“Dude, I feel you pain: about 30 years of it.”
I can’t count the number of times I’ve busted my butt to turn out an exclusive story, only to see a broadcast outlet swipe my hard-earned facts, with no new reporting, and use it as their own. Without credit.
Then there’s the age-old strategy of The Associated Press – take a story from a member newspaper, write a new lead, and move it across the country.
But I’m not only the victim in all this, I confess to being a conspirator. I think all of us have had an editor at one time or another run up to us waving a story from a competing news organization, saying, “We need this story. Go out and get it.” What they mean is, go out and get a story just like it and don’t tell anyone we got the idea from another organization.

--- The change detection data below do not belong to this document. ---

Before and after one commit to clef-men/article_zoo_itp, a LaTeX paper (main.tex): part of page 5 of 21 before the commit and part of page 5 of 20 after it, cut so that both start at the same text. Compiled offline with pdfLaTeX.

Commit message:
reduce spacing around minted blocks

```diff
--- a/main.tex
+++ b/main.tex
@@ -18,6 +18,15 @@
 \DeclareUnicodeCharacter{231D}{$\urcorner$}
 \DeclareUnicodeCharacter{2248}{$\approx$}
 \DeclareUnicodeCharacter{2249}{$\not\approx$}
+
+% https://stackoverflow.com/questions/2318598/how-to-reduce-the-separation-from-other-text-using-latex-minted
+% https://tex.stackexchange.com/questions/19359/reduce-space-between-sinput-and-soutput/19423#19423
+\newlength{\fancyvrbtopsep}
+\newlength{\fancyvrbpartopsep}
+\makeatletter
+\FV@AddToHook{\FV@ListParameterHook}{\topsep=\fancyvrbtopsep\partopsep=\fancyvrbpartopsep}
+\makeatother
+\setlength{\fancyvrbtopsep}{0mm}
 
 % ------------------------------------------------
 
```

Not one to argue with the person who provides I paycheck, I comply, although I’ve always tried to add depth, context or new reporting.

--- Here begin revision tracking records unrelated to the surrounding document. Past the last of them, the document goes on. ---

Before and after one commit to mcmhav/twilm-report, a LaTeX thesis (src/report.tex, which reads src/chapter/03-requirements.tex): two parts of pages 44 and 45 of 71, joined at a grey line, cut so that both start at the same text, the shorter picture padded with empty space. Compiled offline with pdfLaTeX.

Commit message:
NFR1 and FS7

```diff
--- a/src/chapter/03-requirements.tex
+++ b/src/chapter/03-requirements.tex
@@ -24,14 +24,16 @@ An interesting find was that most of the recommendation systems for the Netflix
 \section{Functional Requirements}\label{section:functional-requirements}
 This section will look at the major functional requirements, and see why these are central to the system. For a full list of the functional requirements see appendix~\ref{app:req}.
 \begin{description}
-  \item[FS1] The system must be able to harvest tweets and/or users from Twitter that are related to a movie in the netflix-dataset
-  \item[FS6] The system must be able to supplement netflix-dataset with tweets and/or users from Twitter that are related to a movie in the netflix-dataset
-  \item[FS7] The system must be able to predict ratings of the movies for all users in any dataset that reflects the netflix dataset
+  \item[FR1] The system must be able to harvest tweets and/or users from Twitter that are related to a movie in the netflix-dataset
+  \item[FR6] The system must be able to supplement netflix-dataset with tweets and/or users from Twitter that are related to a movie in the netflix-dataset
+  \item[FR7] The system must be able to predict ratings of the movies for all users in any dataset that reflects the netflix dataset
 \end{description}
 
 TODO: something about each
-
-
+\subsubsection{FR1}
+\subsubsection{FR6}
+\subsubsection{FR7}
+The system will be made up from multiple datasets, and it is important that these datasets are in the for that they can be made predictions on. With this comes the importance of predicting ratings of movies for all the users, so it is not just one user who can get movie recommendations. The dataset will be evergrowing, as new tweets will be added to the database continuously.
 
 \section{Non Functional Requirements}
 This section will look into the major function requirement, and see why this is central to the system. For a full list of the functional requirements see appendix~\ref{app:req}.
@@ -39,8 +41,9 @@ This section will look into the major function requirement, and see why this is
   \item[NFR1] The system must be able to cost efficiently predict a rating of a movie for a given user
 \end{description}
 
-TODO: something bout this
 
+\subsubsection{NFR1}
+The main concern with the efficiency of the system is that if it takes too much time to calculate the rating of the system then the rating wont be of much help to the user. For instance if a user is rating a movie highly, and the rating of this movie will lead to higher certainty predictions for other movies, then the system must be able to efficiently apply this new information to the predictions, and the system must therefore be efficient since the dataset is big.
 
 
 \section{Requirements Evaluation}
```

But Sullivan makes great points in tracking how his story about a woman suing Google over its walking directions.
With link journalism, we need to be more cognizant of crediting sources by linking back.
From when I first worked for a newspaper that decided it needed a web site – in 1998, and we thought that was behind then – grabbing links of research has been a practice. Editors would always ask for “web extras” and reporters would shrug and say, “What’s that.” A list of links found during research worked to give readers context and more information.
Then came upload source documents, as Sullivan did, so people could see where we were getting our information.
Now with delicious and Publish2, it’s easier than ever to save those links. Download the browser tool bars, click and save. Then share the list with your web team and they can run it, or embed it into the story.
Old news, you may say? You know this already, don’t you?
Well, read Sulllivan’s post and you’ll realize that while this may be basic online journalism, too few people are doing it.